(Fr. Felix Sarda y Salvany, Liberalism is a Sin , trans. and adapted by Conde B. Pallen [Rockford, IL: TAN Books, 1993], pp. 97-98; italics given)
Fr. Sarda y Salvany’s book Liberalism is a Sin — available online for free here — is an absolute masterpiece. Every Catholic ought to read it. Fr. Sarda takes liberalism and modernism apart; he tears off their mask, exposes their tactics, and destroys their excuses. At the end of that work, there is not one scrap left of the Novus Ordo religion – he buries it completely, about 60 years before it ever came into being.
Dear traditional Catholic reader, follow such brilliant Church-endorsed thinkers as Fr. Felix Sarda y Salvany, Msgr. Joseph Clifford Fenton, Fr. Reginald Garrigou-Lagrange, St. Robert Bellarmine, and St. Thomas Aquinas – not the rhetoricians, journalists, and lawyers of the “recognize-and-resist” crowd, whose “research” is only geared towards defending Fr. Ratzinger’s claim to the papacy, a claim which, if upheld, merely serves to give false legitimacy to the apostate church in Rome, thus keeping the True Church fettered and humiliated. These people may mean well, but they are simply blind, whether by choice or by circumstance: “And if the blind lead the blind, both will fall into the pit” (Matthew 15:14).

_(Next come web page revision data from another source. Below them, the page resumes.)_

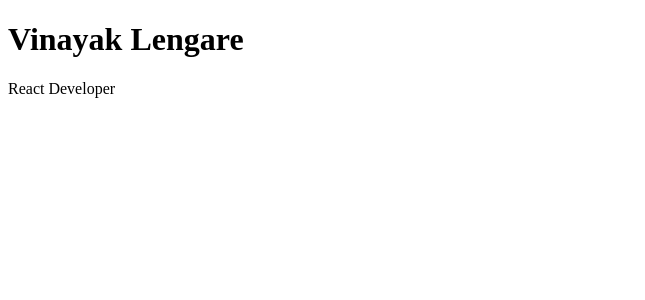
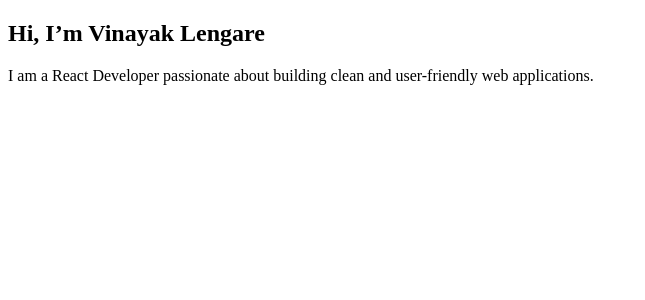
Before and after one commit to VinayakLengare/react-portfolio, a React (Vite) app: page / in a window 1280 px wide. Shown: the top 300 px of the page, without its empty margins (0-645 px from the left). Built offline with nearby package versions, Linux system fonts and the light colour scheme.

Commit message:
Add Home page component and integrate into App

```diff
--- a/src/App.jsx
+++ b/src/App.jsx
@@ -1,12 +1,11 @@
 import reactLogo from "./assets/react.svg";
 import viteLogo from "/vite.svg";
-
+import Home from "./pages/Home";
 
 function App() {
   return (
     <div>
-      <h1>Vinayak Lengare</h1>
-      <p>React Developer</p>
+      <Home />
     </div>
   );
 }
--- /dev/null
+++ b/src/pages/Home.jsx
@@ -0,0 +1,13 @@
+function Home() {
+  return (
+    <section>
+      <h1>Hi, I’m Vinayak Lengare</h1>
+      <p>
+        I am a React Developer passionate about building clean and user-friendly
+        web applications.
+      </p>
+    </section>
+  );
+}
+
+export default Home;
```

Yet, let us not allow the truth about the sede vacante state of our Holy Mother the Church be a cause of consternation to us, but one of hope. The passion and eclipse of the Church will end, just as did the Passion of Our Lord – of that we are infallibly certain: “O foolish, and slow of heart to believe in all things which the prophets have spoken. Ought not Christ to have suffered these things, and so to enter into his glory?” (Luke 24:25-26). If Our Lord, who is the Invisible Head of the Church, had to suffer and undergo the Passion, why not also His entire Mystical Body, the Church, with her Visible Head, the Vicar of Christ, the Pope?
The sooner more and more people recognize that the False Church of Vatican II in Rome is not and cannot be the Roman Catholic Church of Our Lord Jesus Christ, the sooner, no doubt, Our Blessed Lord will deign to bring to an end the eclipse of His Church and restore her to full glory.
Appendix: Canon 188 in the Latin Original
(Source: Codex Iuris Canonici, New York, NY: P. J. Kenedy & Sons, 1918, p. 47)